Once a month the Investment Committee of Erste Asset Management convenes in order to discuss the medium-term market outlook. We are going to start a new blog, where we will report on what drives our investment professionals and what risks they see.
A quick word on the structure of the Investment Committee. Our idea is based on the so-called market consensus, i.e. the expectation(s) of the market. Opportunities and risks of an investment ultimately hinge on market expectations and the opinion of the fund manager with regard to those expectations. The following chart summarises the various scenarios: if the market expects something to happen (N.B. in fund management jargon, an event is “priced in”) and the fund manager does so, too, the return potential of an investment that bets on this event is limited. However, if the fund manager holds a different opinion and is right, the return potential is high.
The current market expectation – positive for risky assets
At the moment, the market has a very positive environment for risky assets such as equities and high-yield bonds price in.
- The global economy is growing. All countries covered by the OECD (i.e. the industrialised world plus emerging markets) are showing positive growth rates. This generally supports equities.
- Inflation is very low, and no significant acceleration of inflation is expected for 2018, either.

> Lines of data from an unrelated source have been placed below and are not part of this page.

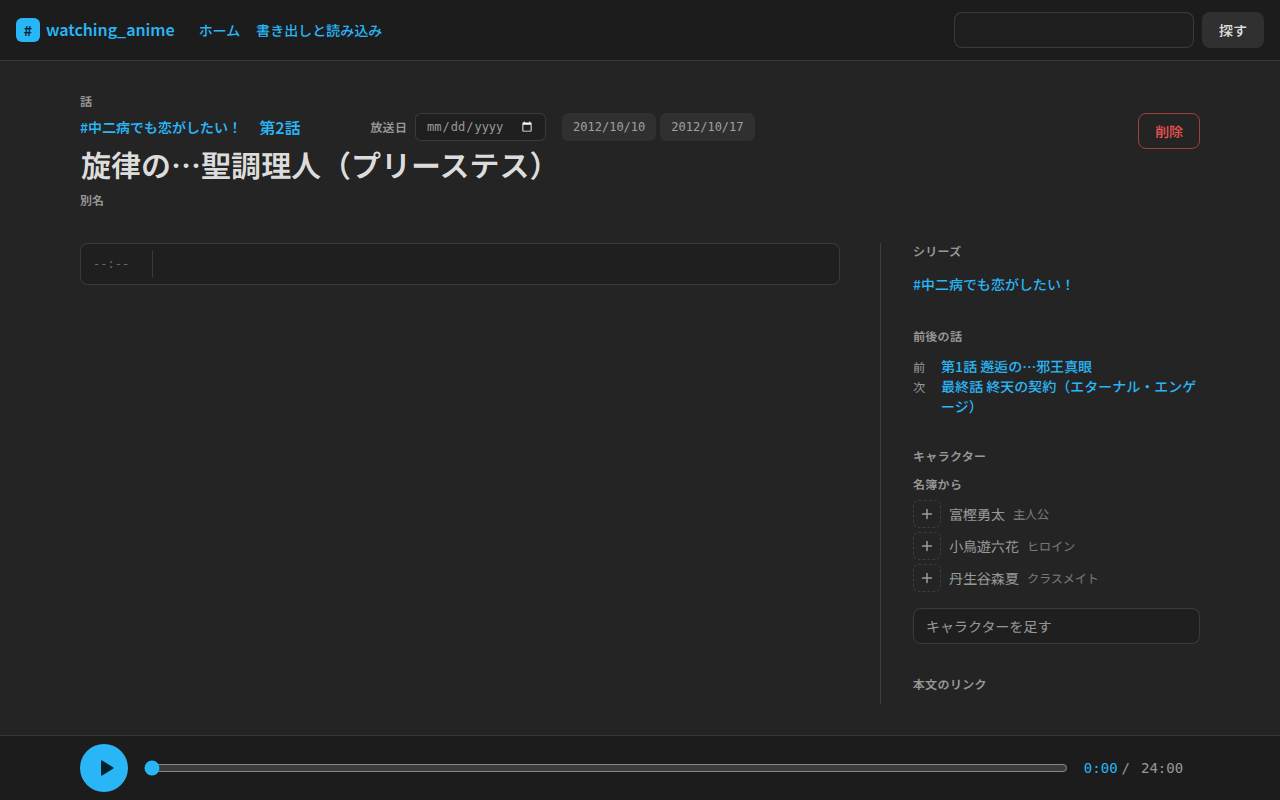
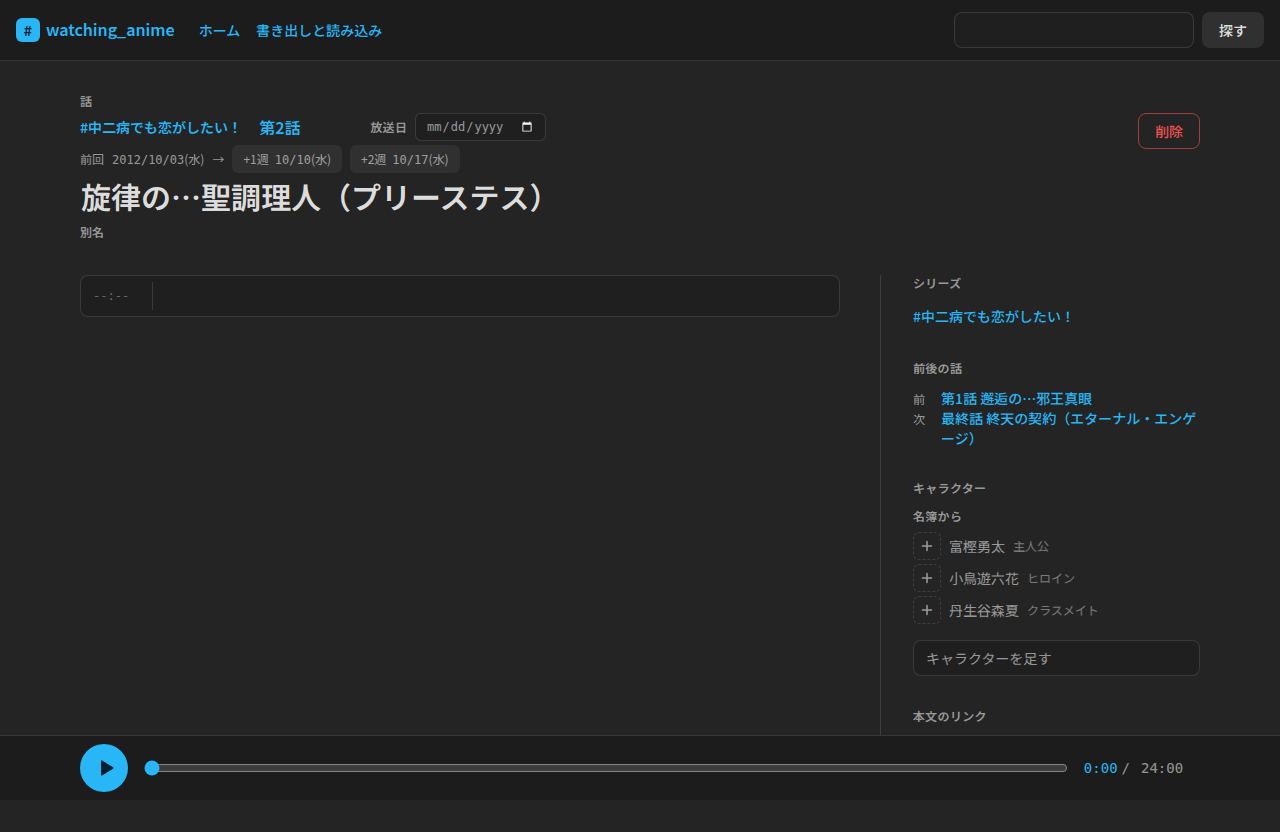
放送日の候補に前回の日付を出し、ボタンを +1週・+2週と月日にする

diff --git a/src/app/pages/EpisodePage.tsx b/src/app/pages/EpisodePage.tsx
@@ -27,7 +27,7 @@ import {
 import { PageSuggest } from "../components/PageSuggest.tsx";
 import { PlaybackBar } from "../components/PlaybackBar.tsx";
 import { TitleFields } from "../components/TitleFields.tsx";
-import { pageName, paths, seriesName } from "../paths.ts";
+import { dateLabel, pageName, paths, seriesName, weekdayOf } from "../paths.ts";
 import { currentTime } from "../playback.ts";
 import { useDatabase, useStore } from "../store.ts";
 
@@ -87,21 +87,14 @@ function EpisodeView({
                     className="field field-sm font-mono text-muted"
                   />
                 </label>
-                {episode.airedOn === null && !panel.collapsed ? (
-                  <span className="flex flex-wrap gap-1">
-                    {airedOnCandidates(panel.previous, panel.next).map((date) => (
-                      <button
-                        key={date}
-                        type="button"
-                        onClick={() => update({ airedOn: date })}
-                        className="btn btn-sm font-mono font-normal text-muted"
-                      >
-                        {date.replaceAll("-", "/")}
-                      </button>
-                    ))}
-                  </span>
-                ) : null}
               </div>
+              {episode.airedOn === null && !panel.collapsed ? (
+                <AiredOnSuggest
+                  previous={panel.previous}
+                  next={panel.next}
+                  onPick={(airedOn) => update({ airedOn })}
+                />
+              ) : null}
               <TitleFields
                 page={episode}
                 onTitle={(title) => update({ title })}
@@ -149,6 +142,56 @@ function EpisodeView({
         </>
       }
     />
+  );
+}
+
+/**
+ * 放送日が空のとき、前後の話の放送日から1週と2週ずらした日を出す。
+ * 前回がいつか分かるよう、元の日付を1度だけ出し、ボタンはずらした週と月日だけにする
+ */
+function AiredOnSuggest({
+  previous,
+  next,
+  onPick,
+}: {
+  previous: Episode | null;
+  next: Episode | null;
+  onPick: (airedOn: string) => void;
+}) {
+  const groups = airedOnCandidates(previous, next);
+  if (groups.length === 0) return null;
+  return (
+    <div className="mb-1 space-y-1">
+      {groups.map((group) => (
+        <p key={group.from} className="flex flex-wrap items-center gap-x-2 gap-y-1 text-xs text-muted">
+          <span>{group.from === "previous" ? "前回" : "次回"}</span>
+          <DateText date={group.base} withYear />
+          <span aria-hidden>→</span>
+          {group.dates.map(({ weeks, date }) => (
+            <button
+              key={date}
+              type="button"
+              title={dateLabel(date)}
+              onClick={() => onPick(date)}
+              className="btn btn-sm font-normal text-muted"
+            >
+              {weeks > 0 ? `+${weeks}週` : `−${-weeks}週`}
+              <DateText date={date} />
+            </button>
+          ))}
+        </p>
+      ))}
+    </div>
+  );
+}
+
+/** 日付は等幅で、曜日は本文の字で出す。等幅の字には日本語が無いことがある */
+function DateText({ date, withYear = false }: { date: string; withYear?: boolean }) {
+  return (
+    <span>
+      <span className="font-mono">{(withYear ? date : date.slice(5)).replaceAll("-", "/")}</span>(
+      {weekdayOf(date)})
+    </span>
   );
 }
 

diff --git a/src/model/views.ts b/src/model/views.ts
@@ -205,20 +205,40 @@ function must<T>(value: T | undefined, label: string): T {
   return value;
 }
 
+export interface AiredOnCandidates {
+  /** 前の話から数えるか、次の話から数えるか */
+  from: "previous" | "next";
+  /** 数える元の話の放送日 */
+  base: string;
+  /** weeks は元の日からずらした週。次の話から数えるときは負 */
+  dates: { weeks: number; date: string }[];
+}
+
 /**
  * 放送日の候補。前の話の1週後と2週後、次の話の1週前と2週前。
- * 一週休みのときのために2週も出す。前後の話に日付が無ければ出さない。古い順
+ * 一週休みのときのために2週も出す。前後の話に日付が無ければ、その組は出さない
  */
 export function airedOnCandidates(
   previous: Episode | null,
   next: Episode | null,
-): string[] {
-  const found = new Set<string>();
-  for (const [episode, sign] of [[previous, 1], [next, -1]] as const) {
+): AiredOnCandidates[] {
+  const groups: AiredOnCandidates[] = [];
+  for (const [episode, from, sign] of [
+    [previous, "previous", 1],
+    [next, "next", -1],
+  ] as const) {
     if (!episode?.airedOn) continue;
-    for (const weeks of [1, 2]) found.add(shiftDays(episode.airedOn, sign * weeks * 7));
+    const base = episode.airedOn;
+    groups.push({
+      from,
+      base,
+      dates: [1, 2].map((weeks) => ({
+        weeks: sign * weeks,
+        date: shiftDays(base, sign * weeks * 7),
+      })),
+    });
   }
-  return [...found].sort();
+  return groups;
 }
 
 /** YYYY-MM-DD を日数だけずらす。時差に左右されないよう UTC で数える */

diff --git a/src/model/views.test.ts b/src/model/views.test.ts
@@ -161,16 +161,32 @@ describe("create してから紐づける", () => {
 describe("airedOnCandidates", () => {
   const at = (airedOn: string | null) => ({ ...episodeByTitle(firstTitle), airedOn });
 
-  it("前の話の1週後と2週後、次の話の1週前と2週前を古い順に出す", () => {
+  it("前の話の1週後と2週後、次の話の1週前と2週前を、元の日付と組にして出す", () => {
     expect(airedOnCandidates(at("2012-10-03"), at("2012-10-31"))).toEqual([
-      "2012-10-10",
-      "2012-10-17",
-      "2012-10-24",
+      {
+        from: "previous",
+        base: "2012-10-03",
+        dates: [
+          { weeks: 1, date: "2012-10-10" },
+          { weeks: 2, date: "2012-10-17" },
+        ],
+      },
+      {
+        from: "next",
+        base: "2012-10-31",
+        dates: [
+          { weeks: -1, date: "2012-10-24" },
+          { weeks: -2, date: "2012-10-17" },
+        ],
+      },
     ]);
   });
 
   it("月と年をまたいで数える", () => {
-    expect(airedOnCandidates(at("2012-12-26"), null)).toEqual(["2013-01-02", "2013-01-09"]);
+    expect(airedOnCandidates(at("2012-12-26"), null)[0].dates.map((item) => item.date)).toEqual([
+      "2013-01-02",
+      "2013-01-09",
+    ]);
   });
 
   it("前後の話に日付が無ければ出さない", () => {

diff --git a/src/app/paths.ts b/src/app/paths.ts
@@ -46,3 +46,15 @@ export function pageName(page: Page): string {
     ? `${page.label} ${page.title}`
     : page.title;
 }
+
+const WEEKDAYS = ["日", "月", "火", "水", "木", "金", "土"];
+
+/** YYYY-MM-DD の曜日。「水」 */
+export function weekdayOf(date: string): string {
+  return WEEKDAYS[new Date(`${date}T00:00:00Z`).getUTCDay()];
+}
+
+/** YYYY-MM-DD を「2012/10/03(水)」に */
+export function dateLabel(date: string): string {
+  return `${date.replaceAll("-", "/")}(${weekdayOf(date)})`;
+}

diff --git a/開発ノート.md b/開発ノート.md
@@ -55,6 +55,8 @@ Sparkling Journey（https://github.com/Marco3jp/sparkling-journey）は作品と
 
 放送日が空のときは、日付の欄の横に候補のボタンを出す（2026-10-04、Issue #22）。前の話の1週後と2週後、次の話の1週前と2週前。2週は一週休みのため。前後の話に日付が無ければ出さない。日付の欄に手で入れるのは今までどおりで、特殊な編成もそこで入れる。`views.ts` の `airedOnCandidates`。
 
+候補は、日付の欄の下に「前回 2012/10/03(水) → [+1週 10/10(水)] [+2週 10/17(水)]」の1行で出す。次の話からは「次回 … → [−1週 …] [−2週 …]」。前回がいつか分からないと候補を選べないので、元の日付を1度だけ出し、ボタンはずらした週と月日（年は省く）だけにした。「前回の翌週：YYYY-MM-DD」のようにボタンごとに書くと長く、ヘッダーの行が折り返すため。ボタンの title には年月日を出す。曜日は等幅の字に日本語が無い環境で豆腐になったので、日付だけ等幅にし、曜日は本文の字で出す。
+
 ヘッダーの検索欄と、ホームの作る欄（シリーズとキャラクター）は、打った文字で当たるページを出す（2026-10-04、Issue #25）。選ぶとそのページを開く。何も選ばずに Enter なら、今までどおり探す、作る。`JumpSuggest.tsx`。候補は ↓ で選ぶまで選ばれていない（`handleSuggestKey` の active が -1）。本文やサイドパネルのサジェストは、今までどおり先頭が選ばれている。キャラクターの作る欄は Issue に無かったが、同じ形なので揃えた。
 
 劇場版・単発をホームで作ると、「本編」の話を同じ題名で1本作り、その話を開く。見本の劇場版と同じ形。
@@ -213,6 +215,7 @@ Pages 自体はまだ無い。このワークフローが `main` で成功した
 ## 作業ログ
 
 - 2026-10-04: Issue #9、#12、#16、#20、#21、#22、#25 をまとめて入れた。#9（再生位置の時計）と #20（コピー）はサブエージェントが別の worktree で作り、取り込んだ。#16 は、話の面のヘッダーの話数の左にシリーズ名を出す意味だと教わった。#20 の Slack は、取り込むときに実体参照をやめた。`search-suggest.png` を足し、スクショを撮り直した。
+- 2026-10-04: 放送日の候補を、前回（次回）の日付を1度出して、ボタンは「+1週 10/10(水)」にする形に変えた。前は年月日だけのボタンで、前回がいつか分からなかった。スクショを撮り直した。
 - 2026-10-04: コピーのボタンを本文の下からヘッダーの削除の隣へ移した。シリーズの面は、本文を出さない single のときは出さない。コピーは、どの形も `- ` の箇条書きにし、話の中の時刻を `[11:10]` と囲むようにした（前は Markdown などがインラインコード、Slack が `•`、テキストは記号なし）。スクショを撮り直した。
 
 - 2026-10-01: 書いた時刻に秒も出すようにした。2段目の時分秒は8文字で、1段目の年月日の10文字より短く、幅が変わらないため。スクショを撮り直した。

This gives the central banks room for manoeuvre to carefully raise interest rates, it caps potential yield increases, and also does not burden equity markets.
- The only fly in the ointment of this positive picture is the interest rate cycle in the USA and the developed world, which very recently has turned from extremely expansive to restrictive. The US central bank, i.e. the central bank of the world, is currently in a cycle of raising interest rates and is about to start reducing its balance sheet total. The European Central Bank (ECB) will soon announce the reduction of its bond purchase programme. In a phase of interest rate increases, equities on average yield lower returns than in a phase of rate cuts. But at the moment, the monetary policy is not yet restrictive and is not yet burdening the performance of equities. Also, the central banks are aware of the risk associated with interest rate increases and therefore act very carefully by communicating every step in advance in order to rule out (unpleasant) surprises.
We share the constructive assessment by the market
We basically share the positive assessment of the market and are positioned accordingly across our portfolios. For example, the average risk stance of our Investment Committee (consisting of 13 individuals) is easily established. It is clearly positive.
Why are we not more upbeat despite the aforementioned, positive picture? There are a few reasons:
- We are aware that our assessment is very close to the market consensus. Risky assets hold upward potential. However, the relative return potential is asymmetric and therefore indicates extreme return values as unlikely.
- Many economic indicators are elevated and have more downside than upside potential. A lower IFO or ISM index would not be a disaster at this point though.
- In the Eurozone, economic growth is currently high and broadly based; all countries, including France and the peripheral economies, are growing. The appreciation of the euro on a real effective basis, i.e. adjusted for inflation differentials as measured by a basket of currencies, of 7% since February should at least dampen the growth story in the Eurozone.
- Lastly, we can see more risks than opportunities for our outlook despite, or maybe because of, the positive picture. Among the risks that we have addressed are possibly negative effects caused by the tapering of the central bank balance sheets (quantitative tightening), an unexpected increase in inflation (the US central bank envisages higher growth for 2017, but expects the unemployment rate to remain roughly the same), and a more mechanistic Fed that operates less on the market in the wake of the newly to be appointed four (of a total of seven) Fed governors. The main upward potential that we have discussed hinges on the possible success of the Trump administration in implementing its comprehensive tax reform as planned.
Overall the Investment Committee continues to rate risky assets as positive despite the aforementioned risks.
 A phase of interest rate increases is defined as lasting from the first interest rate increase to the first interest rate cut.
Prognoses are no reliable indicator for future performance.